- Rampant pipetine ruptures and vandalisation
- Inadequate and ageing conastal vessels
(NNPC News, January, 2005).
The question in how can the NNPC, the refineries and the distribution sector in particular be repositioned to respond effectively to the dynamics of the oil industry for the maximum benefits of the national economy? It is in this light, that the deregulation of petroleum products prices becomes a sine-qua-non to ensure full cost recovery and reasonable rate of return for any operator.
For many year, NNPC was not able to meet the objective for which it was set-up as a result of the underlying factors briefly mentioned above and this must have be responsible for government’s decision to deregulation the downstream sector (NNPC News January, 2005).
Government as far back a 1988 commenced a privatization and commercialization programme through decree No 25 of 1988 which focused on partial and full commercialization of some 145 selected public enterprises it was aimed at rationalizing government expenditure and programme in response to the declining economic forturies of the early 80’s. Furthermore, through Decree No 28 of 1999 emphasized its inability to continuously subsidize inefficient and loss making parastatals and stated that privatizing such investment had become the cornerstone of its policy (Kopolodun, 2004).
The immediate past administration of Chief Olusengun Obasanjo, on the assumption of office in 1999 said that it would turn the situation around through:
- Maintaining self sufficiency in refining.
- Ensuring regular and uninterrupted domestic supply of petroleum products.
- Establishing facilities and infrastructure (Refineries, storage depots, etc) for the production of refined produced targeted at the export market and support to domestic petrochemicals.
- Providing gainful employment and enabling Nigerians to acquire technical know-how in refining and distribution business.
The downstream reform is therefore expected to ensured
- Petroleum product price determination by market force.
- Absence of government control in the pricing process except for tax purpose.
- Freedom for marketers to source petroleum products locally and internationally.
- Freedom of marketers to purchase crude oil local and international source for processing in the refineries.
- Freedom of refineries to enter into processing agreement with marketing companies on the basis of charging fees.
- Right of access to distribution facilities subject to transportation agreement based on tariff (NNPC News, January, 2005).
Deregulation of the market implies that a regime of trade liberalization will be in place whereby petroleum product can be imported or exported. This will ensure abundant petroleum products in the economy and elimination of long queues at fuel stations (NNPC News, February, 2005).
Deregulation is very critical to private sector participation in refining because it ensure commercial viability of product supplies thereby enhancing profitability, which is the major business attraction.
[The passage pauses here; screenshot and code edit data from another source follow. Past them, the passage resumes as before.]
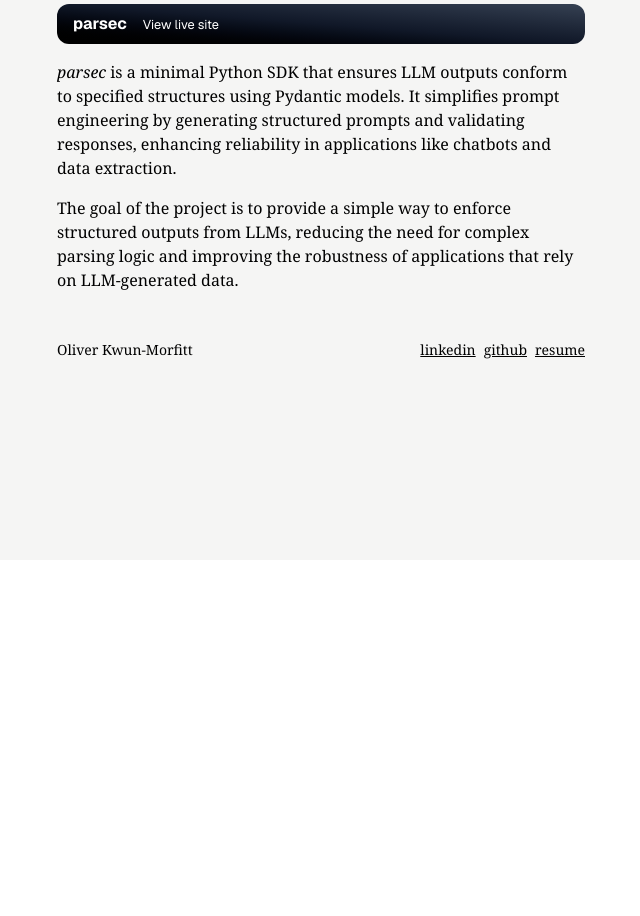
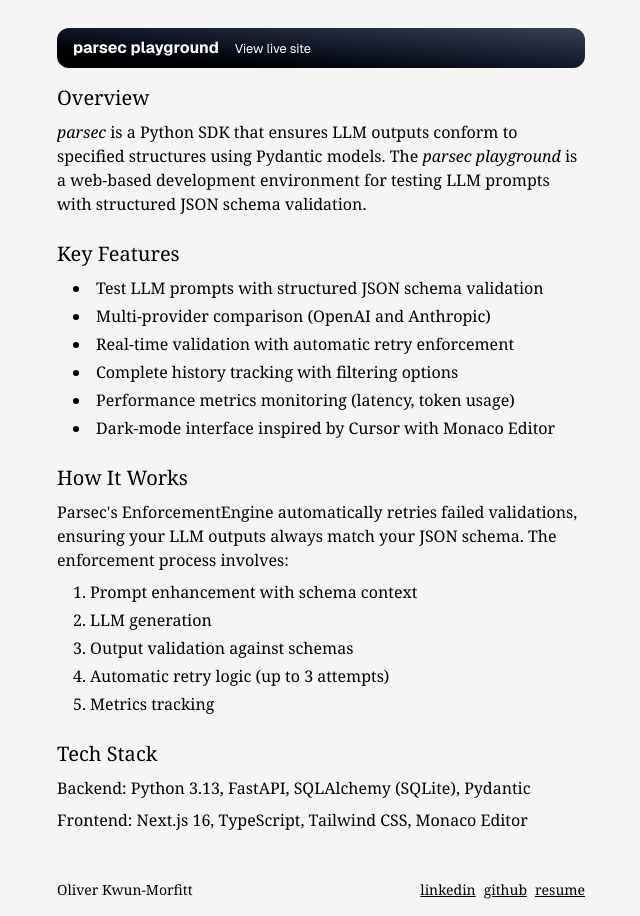
Before and after one commit to olliekm/my-site, a Next.js app in the folder ollie/: page /proj/parsec in a window 1280 px wide. Shown: the part 240-1156 px from the top of the page, without its empty margins (319-959 px from the left). Before the commit the page ends 800 px from the top, so only its background shows below. Built offline with nearby package versions, Linux system fonts and the light colour scheme.

Commit message:
updated parsec page

```diff
--- a/ollie/app/proj/parsec/page.tsx
+++ b/ollie/app/proj/parsec/page.tsx
@@ -1,5 +1,3 @@
-import Image from "next/image";
-import Experience from "@/components/Experience";
 import Link from "next/link";
 
 export default function Home() {
@@ -10,27 +8,68 @@
         <div className="w-full flex sm:pt-20 pt-8 flex-col space-y-4">
             <Link href={"/"}>&#8592; Back</Link>
           <h1 className="text-3xl font-serif">parsec</h1>
-          <p className="italic"></p>
+          <p className="italic">Structured LLM Output Enforcer</p>
 
-          <a href="https://github.com/olliekm/parsec" target="_blank" rel="noopener noreferrer" className="underline">GitHub Link</a>
+          <div className="flex space-x-4">
+            <a href="https://github.com/olliekm/parsec" target="_blank" rel="noopener noreferrer" className="underline">SDK Repository</a>
+            <a href="https://github.com/olliekm/parsec-playground" target="_blank" rel="noopener noreferrer" className="underline">Playground Repository</a>
+          </div>
           {/* <div className="flex space-x-2">
             <a href="https://www.linkedin.com/in/oliver-kwun-morfitt/" target="_blank" rel="noopener noreferrer" className="underline">linkedin</a>
             <a href="https://github.com/olliekm" target="_blank" rel="noopener noreferrer" className="underline">github</a>
             <a href="https://github.com/olliekm/Resume/blob/main/oliverkm_resume.pdf" target="_blank" rel="noopener noreferrer" className="underline">resume</a>
           </div> */}
         </div>
-        <div className="space-y-4">
-        <a href="https://parsec.olliekm.com" target="_blank" rel="noopener noreferrer" className="w-full bg-gradient-to-bl from-gray-700 via-gray-900 to-black text-white font-sans  px-4 py-2 rounded-xl flex items-baseline space-x-4 text-center mb-4 hover:scale-[102%] transition-transform">
-            <h3 className="font-bold">parsec</h3>
+        <div className="space-y-6">
+          <a href="https://parsec.olliekm.com" target="_blank" rel="noopener noreferrer" className="w-full bg-gradient-to-bl from-gray-700 via-gray-900 to-black text-white font-sans px-4 py-2 rounded-xl flex items-baseline space-x-4 text-center mb-4 hover:scale-[102%] transition-transform">
+            <h3 className="font-bold">parsec playground</h3>
             <small>View live site</small>
           </a>
-          <p>
-            <span className="italic">parsec</span> is a minimal Python SDK that ensures LLM outputs conform to specified structures using Pydantic models. It simplifies prompt engineering by generating structured prompts and validating responses, enhancing reliability in applications like chatbots and data extraction.
-          </p>
 
-          <p>
-            The goal of the project is to provide a simple way to enforce structured outputs from LLMs, reducing the need for complex parsing logic and improving the robustness of applications that rely on LLM-generated data.
-          </p>
+          <div>
+            <h2 className="text-xl mb-2">Overview</h2>
+            <p>
+              <span className="italic">parsec</span> is a Python SDK that ensures LLM outputs conform to specified structures using Pydantic models. The <span className="italic">parsec playground</span> is a web-based development environment for testing LLM prompts with structured JSON schema validation.
+            </p>
+          </div>
+
+          <div>
+            <h2 className="text-xl mb-2">Key Features</h2>
+            <ul className="list-disc list-inside pl-4 space-y-1">
+              <li>Test LLM prompts with structured JSON schema validation</li>
+              <li>Multi-provider comparison (OpenAI and Anthropic)</li>
+              <li>Real-time validation with automatic retry enforcement</li>
+              <li>Complete history tracking with filtering options</li>
+              <li>Performance metrics monitoring (latency, token usage)</li>
+              <li>Dark-mode interface inspired by Cursor with Monaco Editor</li>
+            </ul>
+          </div>
+
+          <div>
+            <h2 className="text-xl mb-2">How It Works</h2>
+            <p className="mb-2">
+              Parsec&apos;s EnforcementEngine automatically retries failed validations, ensuring your LLM outputs always match your JSON schema. The enforcement process involves:
+            </p>
+            <ol className="list-decimal list-inside pl-4 space-y-1">
+              <li>Prompt enhancement with schema context</li>
+              <li>LLM generation</li>
+              <li>Output validation against schemas</li>
+              <li>Automatic retry logic (up to 3 attempts)</li>
+              <li>Metrics tracking</li>
+            </ol>
+          </div>
+
+          <div>
+            <h2 className="text-xl mb-2">Tech Stack</h2>
+            <div className="space-y-2">
+              <div>
+                <span className="font-medium">Backend:</span> Python 3.13, FastAPI, SQLAlchemy (SQLite), Pydantic
+              </div>
+              <div>
+                <span className="font-medium">Frontend:</span> Next.js 16, TypeScript, Tailwind CSS, Monaco Editor
+              </div>
+            </div>
+          </div>
         </div>
 
         <footer className="py-4 text-sm flex justify-between">
```
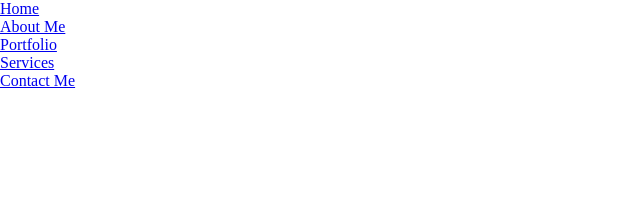
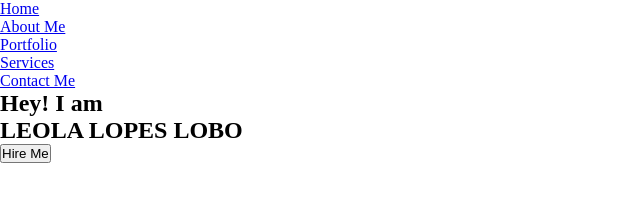
Before and after one commit to leolalopeslobo/webdevelopment, a plain HTML site: page index.html in a window 1280 px wide. Shown: the whole page, without its empty margins (0-640 px from the left). Drawn offline with Linux system fonts and the light colour scheme.

Commit message:
second_commit

```diff
--- a/index.html
+++ b/index.html
@@ -16,5 +16,11 @@
     <li><a href="#contact">Contact Me</a></li>
     </ul>
     </nav>
+    <section id="home">
+        <div class="main">
+            <h1 class="headings">Hey! I am<br>LEOLA LOPES LOBO</h1>
+            <button class="button">Hire Me</button>
+        </div>
+    </section>
 </body>
 </html>
```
The number of marketers and retail stations is likely to increase, with their positive impacts on business expansion as well as employment generation. According to Kopokolun (2004) about 25,000 jobs will be created for Nigerians. Instead of divesting from the industry, marketers are most likely to invest more (NNPC, News, May 2004)
1.2 Statement of Problem